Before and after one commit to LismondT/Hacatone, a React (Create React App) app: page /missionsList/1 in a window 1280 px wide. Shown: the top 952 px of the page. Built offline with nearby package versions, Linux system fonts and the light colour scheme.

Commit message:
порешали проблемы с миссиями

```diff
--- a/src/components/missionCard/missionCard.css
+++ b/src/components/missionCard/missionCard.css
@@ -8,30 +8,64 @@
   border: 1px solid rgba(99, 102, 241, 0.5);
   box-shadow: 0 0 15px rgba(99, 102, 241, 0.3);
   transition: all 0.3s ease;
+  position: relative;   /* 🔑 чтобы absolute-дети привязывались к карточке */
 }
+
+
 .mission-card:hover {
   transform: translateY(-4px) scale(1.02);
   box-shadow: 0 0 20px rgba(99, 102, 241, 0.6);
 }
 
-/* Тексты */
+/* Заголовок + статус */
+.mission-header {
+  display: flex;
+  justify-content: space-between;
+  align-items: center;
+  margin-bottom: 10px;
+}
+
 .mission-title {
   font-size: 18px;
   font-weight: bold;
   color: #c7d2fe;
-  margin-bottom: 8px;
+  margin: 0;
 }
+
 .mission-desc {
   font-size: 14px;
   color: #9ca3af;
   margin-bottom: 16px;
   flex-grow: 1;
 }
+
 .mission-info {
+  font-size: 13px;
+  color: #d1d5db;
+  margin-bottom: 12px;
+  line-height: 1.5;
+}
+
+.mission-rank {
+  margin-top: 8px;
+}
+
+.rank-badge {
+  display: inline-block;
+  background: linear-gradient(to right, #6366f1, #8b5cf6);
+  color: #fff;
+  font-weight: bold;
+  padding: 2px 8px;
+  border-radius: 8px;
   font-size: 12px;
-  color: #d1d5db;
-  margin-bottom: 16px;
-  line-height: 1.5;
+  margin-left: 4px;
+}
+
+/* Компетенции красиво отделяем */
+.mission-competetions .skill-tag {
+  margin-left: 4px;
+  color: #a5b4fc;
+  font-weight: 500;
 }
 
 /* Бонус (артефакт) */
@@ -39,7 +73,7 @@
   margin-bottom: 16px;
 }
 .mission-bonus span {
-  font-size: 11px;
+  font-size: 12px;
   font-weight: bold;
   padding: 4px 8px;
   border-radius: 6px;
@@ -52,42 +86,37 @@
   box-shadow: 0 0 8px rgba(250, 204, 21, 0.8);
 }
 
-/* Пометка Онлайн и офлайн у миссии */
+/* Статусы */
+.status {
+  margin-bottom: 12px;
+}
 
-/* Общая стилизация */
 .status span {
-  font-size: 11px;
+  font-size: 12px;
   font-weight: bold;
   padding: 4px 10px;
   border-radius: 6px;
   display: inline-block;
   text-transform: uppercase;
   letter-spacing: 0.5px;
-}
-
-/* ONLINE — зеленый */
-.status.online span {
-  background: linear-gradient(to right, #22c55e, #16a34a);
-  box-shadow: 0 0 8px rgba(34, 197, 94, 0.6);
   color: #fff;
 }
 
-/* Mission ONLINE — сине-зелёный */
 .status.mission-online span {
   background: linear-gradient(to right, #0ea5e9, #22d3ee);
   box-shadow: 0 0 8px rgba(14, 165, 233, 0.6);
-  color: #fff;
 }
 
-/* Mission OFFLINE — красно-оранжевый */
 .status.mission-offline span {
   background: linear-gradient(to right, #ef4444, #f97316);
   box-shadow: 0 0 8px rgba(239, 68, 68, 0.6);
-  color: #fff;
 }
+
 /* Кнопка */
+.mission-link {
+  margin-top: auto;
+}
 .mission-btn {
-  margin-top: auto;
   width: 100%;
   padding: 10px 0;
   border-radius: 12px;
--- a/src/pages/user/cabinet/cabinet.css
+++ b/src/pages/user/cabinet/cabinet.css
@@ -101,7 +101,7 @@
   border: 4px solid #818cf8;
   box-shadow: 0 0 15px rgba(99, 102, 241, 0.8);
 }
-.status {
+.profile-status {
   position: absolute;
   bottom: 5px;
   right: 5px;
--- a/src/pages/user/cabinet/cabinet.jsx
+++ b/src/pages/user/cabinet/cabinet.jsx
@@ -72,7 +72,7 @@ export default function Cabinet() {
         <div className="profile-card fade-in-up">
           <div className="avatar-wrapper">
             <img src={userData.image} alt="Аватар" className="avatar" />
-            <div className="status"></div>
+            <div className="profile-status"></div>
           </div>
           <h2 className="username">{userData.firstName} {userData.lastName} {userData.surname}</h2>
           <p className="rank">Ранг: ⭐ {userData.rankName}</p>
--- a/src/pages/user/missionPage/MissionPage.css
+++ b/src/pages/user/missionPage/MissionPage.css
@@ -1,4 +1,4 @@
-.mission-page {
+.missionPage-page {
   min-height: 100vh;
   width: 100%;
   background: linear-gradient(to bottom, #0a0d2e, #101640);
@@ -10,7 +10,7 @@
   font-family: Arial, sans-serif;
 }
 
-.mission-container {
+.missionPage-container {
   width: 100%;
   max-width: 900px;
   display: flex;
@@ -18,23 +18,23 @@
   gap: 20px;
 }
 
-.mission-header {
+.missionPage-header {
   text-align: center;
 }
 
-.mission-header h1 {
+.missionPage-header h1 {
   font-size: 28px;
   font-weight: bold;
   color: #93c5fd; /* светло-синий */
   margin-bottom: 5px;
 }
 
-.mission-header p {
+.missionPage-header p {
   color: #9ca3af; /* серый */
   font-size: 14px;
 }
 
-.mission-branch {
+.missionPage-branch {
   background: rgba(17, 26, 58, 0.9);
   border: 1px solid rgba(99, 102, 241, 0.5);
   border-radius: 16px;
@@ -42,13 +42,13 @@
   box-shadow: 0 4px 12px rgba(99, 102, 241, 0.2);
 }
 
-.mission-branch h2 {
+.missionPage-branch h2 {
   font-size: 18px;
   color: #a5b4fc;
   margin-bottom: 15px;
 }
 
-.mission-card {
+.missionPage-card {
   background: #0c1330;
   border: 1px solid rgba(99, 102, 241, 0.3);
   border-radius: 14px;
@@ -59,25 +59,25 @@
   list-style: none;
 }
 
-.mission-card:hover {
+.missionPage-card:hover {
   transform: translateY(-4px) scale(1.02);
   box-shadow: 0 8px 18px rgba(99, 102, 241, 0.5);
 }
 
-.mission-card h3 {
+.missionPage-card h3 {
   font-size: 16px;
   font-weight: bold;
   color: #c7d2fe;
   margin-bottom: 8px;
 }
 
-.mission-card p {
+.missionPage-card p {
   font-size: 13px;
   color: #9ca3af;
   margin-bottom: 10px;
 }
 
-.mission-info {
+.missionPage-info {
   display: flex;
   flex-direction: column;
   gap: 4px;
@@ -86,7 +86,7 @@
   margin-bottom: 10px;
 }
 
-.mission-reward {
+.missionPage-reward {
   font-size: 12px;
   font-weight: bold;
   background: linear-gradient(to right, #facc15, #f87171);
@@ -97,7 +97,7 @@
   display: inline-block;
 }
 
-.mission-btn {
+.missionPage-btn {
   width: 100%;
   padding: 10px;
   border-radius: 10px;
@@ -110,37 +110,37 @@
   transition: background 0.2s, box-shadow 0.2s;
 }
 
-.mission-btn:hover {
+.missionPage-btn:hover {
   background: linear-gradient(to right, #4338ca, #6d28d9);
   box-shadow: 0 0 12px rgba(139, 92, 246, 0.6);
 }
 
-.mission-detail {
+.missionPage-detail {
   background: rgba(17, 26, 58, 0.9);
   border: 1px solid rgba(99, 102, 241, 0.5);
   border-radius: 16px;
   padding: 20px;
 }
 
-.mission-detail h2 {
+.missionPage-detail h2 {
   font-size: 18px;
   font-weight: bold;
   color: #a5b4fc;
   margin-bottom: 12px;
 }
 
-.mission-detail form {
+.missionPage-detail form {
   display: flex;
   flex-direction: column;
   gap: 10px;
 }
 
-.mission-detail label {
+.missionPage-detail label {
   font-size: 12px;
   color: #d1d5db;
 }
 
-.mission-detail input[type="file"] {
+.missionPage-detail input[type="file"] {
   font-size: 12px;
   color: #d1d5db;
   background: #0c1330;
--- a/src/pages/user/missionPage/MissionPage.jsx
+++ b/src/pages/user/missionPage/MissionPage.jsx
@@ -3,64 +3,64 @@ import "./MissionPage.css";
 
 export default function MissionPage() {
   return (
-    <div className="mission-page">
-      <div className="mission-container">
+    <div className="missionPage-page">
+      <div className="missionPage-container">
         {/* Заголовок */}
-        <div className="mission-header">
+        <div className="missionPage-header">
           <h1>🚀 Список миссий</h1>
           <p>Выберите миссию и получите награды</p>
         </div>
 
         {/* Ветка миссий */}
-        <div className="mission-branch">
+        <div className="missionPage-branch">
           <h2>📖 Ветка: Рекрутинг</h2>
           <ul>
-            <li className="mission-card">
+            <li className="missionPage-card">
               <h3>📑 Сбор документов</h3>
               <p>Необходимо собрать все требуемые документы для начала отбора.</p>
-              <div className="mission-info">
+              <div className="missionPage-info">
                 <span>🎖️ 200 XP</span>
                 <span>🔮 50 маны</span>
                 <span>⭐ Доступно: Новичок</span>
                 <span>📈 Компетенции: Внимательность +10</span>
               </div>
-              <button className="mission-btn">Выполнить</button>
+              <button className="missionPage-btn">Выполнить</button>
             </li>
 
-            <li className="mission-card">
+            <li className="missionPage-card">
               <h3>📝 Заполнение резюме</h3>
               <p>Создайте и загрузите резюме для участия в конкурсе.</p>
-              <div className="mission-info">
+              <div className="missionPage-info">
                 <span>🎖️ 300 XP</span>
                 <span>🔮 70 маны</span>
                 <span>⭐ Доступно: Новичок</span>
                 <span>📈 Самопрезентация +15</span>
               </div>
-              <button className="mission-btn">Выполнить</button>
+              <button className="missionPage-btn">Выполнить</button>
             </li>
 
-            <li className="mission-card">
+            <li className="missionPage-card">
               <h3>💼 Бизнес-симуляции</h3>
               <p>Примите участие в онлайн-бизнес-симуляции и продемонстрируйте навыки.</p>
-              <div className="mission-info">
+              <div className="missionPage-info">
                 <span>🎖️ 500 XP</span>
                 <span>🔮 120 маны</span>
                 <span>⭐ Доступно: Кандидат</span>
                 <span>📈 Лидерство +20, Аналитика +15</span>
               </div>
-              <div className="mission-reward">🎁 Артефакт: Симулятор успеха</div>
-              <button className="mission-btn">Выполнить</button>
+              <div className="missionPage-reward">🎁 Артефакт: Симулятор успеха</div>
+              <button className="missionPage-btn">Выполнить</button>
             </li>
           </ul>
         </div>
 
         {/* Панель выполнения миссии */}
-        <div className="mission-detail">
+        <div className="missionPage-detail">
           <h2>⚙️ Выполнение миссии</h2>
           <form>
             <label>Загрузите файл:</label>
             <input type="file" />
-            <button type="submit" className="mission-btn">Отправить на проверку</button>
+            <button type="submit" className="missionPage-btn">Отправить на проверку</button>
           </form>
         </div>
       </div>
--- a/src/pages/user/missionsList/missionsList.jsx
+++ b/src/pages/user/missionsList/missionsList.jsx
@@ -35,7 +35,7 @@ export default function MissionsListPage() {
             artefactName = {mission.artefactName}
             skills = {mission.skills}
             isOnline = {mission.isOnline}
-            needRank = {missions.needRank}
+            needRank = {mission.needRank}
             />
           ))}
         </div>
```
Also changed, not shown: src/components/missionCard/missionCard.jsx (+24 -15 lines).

════

--- Task objective ---
When a line contains the string "pages", copy it from the records.

--- Written solution ---
--- a/src/pages/user/cabinet/cabinet.css
+++ b/src/pages/user/cabinet/cabinet.css
--- a/src/pages/user/cabinet/cabinet.jsx
+++ b/src/pages/user/cabinet/cabinet.jsx
--- a/src/pages/user/missionPage/MissionPage.css
+++ b/src/pages/user/missionPage/MissionPage.css
--- a/src/pages/user/missionPage/MissionPage.jsx
+++ b/src/pages/user/missionPage/MissionPage.jsx
--- a/src/pages/user/missionsList/missionsList.jsx
+++ b/src/pages/user/missionsList/missionsList.jsx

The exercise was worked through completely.